A man was arrested on an American Airlines plane Tuesday after entering the cockpit, according to the airline.
The flight was still boarding when the man “entered the open flight deck and caused damage to the aircraft,” an American Airlines spokesperson told The Epoch Times in an email.
A video posted on social media appeared to show the man sticking his head out of the cockpit of the plane, which still had the boarding bridge attached, before being pulled inside.
The flight was preparing to depart San Pedro Sula, Honduras, and fly to Miami, Florida.
“Crew members intervened and the individual was ultimately apprehended by local law enforcement. A replacement aircraft was sent to Honduras and the flight departed at approximately 11:00 p.m. local time yesterday. We applaud our outstanding crew members for their professionalism in handling a difficult situation,” the spokesperson added.
The flight took off hours behind schedule, landing in Miami in the early hours of Wednesday, well past the original 6:15 p.m. arrival time.
It’s unclear why the man entered the cockpit.
American Airlines did not answer questions seeking more details on the incident, including whether it will press charges or ban the passenger.
Honduras Security Secretary spokesman Edgardo Barahona said Wednesday that the man “was freed because the airline did not press charges,” according to the Associated Press.
“The aggression toward the pilot and the crew of the airline was not serious,” he said.
The man is suspected of being on drugs.

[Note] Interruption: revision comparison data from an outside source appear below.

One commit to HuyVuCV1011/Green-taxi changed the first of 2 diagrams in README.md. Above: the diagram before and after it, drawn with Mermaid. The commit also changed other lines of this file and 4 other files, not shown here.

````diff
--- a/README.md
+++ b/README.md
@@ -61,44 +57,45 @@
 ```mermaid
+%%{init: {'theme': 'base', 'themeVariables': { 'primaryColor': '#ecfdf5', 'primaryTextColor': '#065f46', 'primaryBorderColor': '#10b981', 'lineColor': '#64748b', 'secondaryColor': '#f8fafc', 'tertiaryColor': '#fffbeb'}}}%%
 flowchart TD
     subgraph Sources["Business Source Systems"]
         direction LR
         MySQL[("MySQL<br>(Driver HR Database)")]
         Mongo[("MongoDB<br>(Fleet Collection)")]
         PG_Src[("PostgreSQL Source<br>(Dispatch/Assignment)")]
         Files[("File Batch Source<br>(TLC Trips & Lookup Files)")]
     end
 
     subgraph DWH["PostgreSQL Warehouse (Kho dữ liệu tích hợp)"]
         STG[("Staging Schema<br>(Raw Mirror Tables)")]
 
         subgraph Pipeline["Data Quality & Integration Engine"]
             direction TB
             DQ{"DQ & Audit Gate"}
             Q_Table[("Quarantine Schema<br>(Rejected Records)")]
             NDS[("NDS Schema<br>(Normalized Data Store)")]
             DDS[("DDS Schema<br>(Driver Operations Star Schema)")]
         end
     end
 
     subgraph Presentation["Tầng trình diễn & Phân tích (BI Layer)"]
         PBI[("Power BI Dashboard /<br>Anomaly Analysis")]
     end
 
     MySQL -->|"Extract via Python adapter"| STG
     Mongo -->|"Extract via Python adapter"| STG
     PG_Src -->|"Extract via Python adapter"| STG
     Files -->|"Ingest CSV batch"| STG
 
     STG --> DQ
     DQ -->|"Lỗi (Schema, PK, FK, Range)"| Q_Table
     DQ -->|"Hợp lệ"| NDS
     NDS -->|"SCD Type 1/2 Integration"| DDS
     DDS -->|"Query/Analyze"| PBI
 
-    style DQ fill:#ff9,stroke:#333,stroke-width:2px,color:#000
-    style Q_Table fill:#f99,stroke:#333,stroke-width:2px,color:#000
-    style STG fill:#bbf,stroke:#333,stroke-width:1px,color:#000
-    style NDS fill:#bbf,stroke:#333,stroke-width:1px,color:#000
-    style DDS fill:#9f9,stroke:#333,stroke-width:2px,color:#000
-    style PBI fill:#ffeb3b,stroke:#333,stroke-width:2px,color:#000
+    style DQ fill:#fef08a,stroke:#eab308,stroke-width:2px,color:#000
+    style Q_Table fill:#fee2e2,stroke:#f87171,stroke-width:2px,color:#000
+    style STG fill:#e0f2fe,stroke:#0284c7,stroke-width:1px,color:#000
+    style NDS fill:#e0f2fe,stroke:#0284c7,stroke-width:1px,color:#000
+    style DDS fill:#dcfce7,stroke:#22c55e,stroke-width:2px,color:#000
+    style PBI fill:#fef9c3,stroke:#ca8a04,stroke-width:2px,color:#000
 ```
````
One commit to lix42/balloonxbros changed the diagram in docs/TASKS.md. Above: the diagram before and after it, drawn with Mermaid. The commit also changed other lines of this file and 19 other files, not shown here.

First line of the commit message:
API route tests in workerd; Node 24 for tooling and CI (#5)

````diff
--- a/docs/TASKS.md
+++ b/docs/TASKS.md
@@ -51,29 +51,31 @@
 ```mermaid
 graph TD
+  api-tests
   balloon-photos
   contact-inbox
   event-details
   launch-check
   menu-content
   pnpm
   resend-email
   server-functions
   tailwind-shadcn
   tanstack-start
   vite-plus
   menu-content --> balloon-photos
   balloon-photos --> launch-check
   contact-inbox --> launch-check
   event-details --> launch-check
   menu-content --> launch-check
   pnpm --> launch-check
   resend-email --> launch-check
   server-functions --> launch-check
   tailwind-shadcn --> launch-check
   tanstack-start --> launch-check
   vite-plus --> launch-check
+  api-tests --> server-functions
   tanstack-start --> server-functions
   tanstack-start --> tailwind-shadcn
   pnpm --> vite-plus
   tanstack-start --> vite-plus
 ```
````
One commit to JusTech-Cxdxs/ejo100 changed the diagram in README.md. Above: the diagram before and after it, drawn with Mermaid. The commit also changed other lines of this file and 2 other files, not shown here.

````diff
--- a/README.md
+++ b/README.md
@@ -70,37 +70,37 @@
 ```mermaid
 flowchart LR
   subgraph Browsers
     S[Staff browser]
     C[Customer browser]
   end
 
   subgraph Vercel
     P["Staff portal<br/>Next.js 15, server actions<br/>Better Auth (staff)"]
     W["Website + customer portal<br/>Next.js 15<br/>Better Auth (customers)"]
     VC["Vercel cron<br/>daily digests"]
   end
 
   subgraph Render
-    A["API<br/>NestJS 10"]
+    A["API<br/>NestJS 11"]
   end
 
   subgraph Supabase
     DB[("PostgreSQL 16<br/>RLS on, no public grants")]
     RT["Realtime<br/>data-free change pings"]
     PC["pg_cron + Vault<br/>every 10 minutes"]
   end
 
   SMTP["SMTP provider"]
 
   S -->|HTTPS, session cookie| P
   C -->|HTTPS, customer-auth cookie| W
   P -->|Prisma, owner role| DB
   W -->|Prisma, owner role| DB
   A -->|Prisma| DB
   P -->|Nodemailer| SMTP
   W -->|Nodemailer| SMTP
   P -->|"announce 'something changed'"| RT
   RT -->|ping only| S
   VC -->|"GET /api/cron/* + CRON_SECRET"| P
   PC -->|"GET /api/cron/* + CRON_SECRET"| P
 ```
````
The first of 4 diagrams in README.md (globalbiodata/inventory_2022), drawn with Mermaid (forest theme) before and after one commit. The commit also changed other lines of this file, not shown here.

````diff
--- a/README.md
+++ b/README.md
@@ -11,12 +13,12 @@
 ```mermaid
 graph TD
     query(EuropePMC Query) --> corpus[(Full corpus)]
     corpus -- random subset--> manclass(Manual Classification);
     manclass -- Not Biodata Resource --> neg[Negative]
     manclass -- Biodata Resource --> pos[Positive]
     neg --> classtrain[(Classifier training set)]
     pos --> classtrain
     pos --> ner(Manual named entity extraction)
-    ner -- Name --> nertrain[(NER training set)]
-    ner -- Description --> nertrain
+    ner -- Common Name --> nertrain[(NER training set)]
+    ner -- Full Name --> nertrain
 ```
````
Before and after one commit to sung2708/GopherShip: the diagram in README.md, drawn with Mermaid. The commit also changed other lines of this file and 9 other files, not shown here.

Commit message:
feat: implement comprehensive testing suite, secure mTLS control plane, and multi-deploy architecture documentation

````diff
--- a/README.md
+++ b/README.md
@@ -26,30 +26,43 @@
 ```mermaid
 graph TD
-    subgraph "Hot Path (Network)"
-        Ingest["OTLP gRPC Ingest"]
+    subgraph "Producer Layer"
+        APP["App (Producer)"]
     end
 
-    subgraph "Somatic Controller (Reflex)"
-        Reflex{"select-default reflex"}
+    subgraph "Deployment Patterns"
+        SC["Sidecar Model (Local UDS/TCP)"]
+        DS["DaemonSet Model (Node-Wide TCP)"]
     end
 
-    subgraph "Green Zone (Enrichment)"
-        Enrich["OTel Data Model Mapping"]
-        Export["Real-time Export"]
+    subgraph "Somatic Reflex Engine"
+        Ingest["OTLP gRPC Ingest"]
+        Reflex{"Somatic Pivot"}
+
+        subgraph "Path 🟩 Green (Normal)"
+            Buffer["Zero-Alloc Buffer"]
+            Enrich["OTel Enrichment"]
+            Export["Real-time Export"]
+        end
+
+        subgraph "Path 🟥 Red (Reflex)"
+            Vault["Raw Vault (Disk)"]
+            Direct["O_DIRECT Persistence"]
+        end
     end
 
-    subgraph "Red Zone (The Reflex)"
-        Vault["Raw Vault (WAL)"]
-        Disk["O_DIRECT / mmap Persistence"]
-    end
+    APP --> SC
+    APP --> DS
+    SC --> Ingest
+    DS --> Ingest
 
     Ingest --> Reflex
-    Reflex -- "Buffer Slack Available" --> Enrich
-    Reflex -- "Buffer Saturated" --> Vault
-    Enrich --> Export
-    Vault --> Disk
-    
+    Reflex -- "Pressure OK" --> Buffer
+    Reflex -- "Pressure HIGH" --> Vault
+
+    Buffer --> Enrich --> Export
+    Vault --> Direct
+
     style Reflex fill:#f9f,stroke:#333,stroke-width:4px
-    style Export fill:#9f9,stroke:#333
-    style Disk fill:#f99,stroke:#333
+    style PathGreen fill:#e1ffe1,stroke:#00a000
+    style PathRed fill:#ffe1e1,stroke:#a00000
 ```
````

Airlines have been dealing with a higher number of such situations during the COVID-19 pandemic. Most of them have been sparked by disagreements over masking policies, which some workers have been aggressively enforcing.
A subset of the incidents have involved passengers trying to enter the cockpit or causing other serious disturbances.
Over the summer, Delta Air Lines staffers and passengers subdued a man who tried breaking into the cockpit while a flight was going to Tennessee from California.
A few months later, a JetBlue passenger tried rushing the cockpit midair and shouting in Spanish that he should be shot was corralled by workers, one of whom he choked, according to an affidavit filed by an FBI agent.
About half a dozen workers successfully restrained the passenger, using seat belts and other makeshift restraints.
The Federal Aviation Administration (FAA) said late last year that it had seen a “disturbing increase” in incidents of airline passengers disrupting flights with threatening or violent behavior and sent 37 of the most egregious cases to the FBI for criminal review.
The agency can issue civil fines but cannot bring criminal charges.
“Let this serve both as a warning and a deterrent: If you disrupt a flight, you risk not just fines from the FAA but federal criminal prosecution as well,” FAA Administrator Steve Dickson said at the time.
Bill Pan contributed to this report.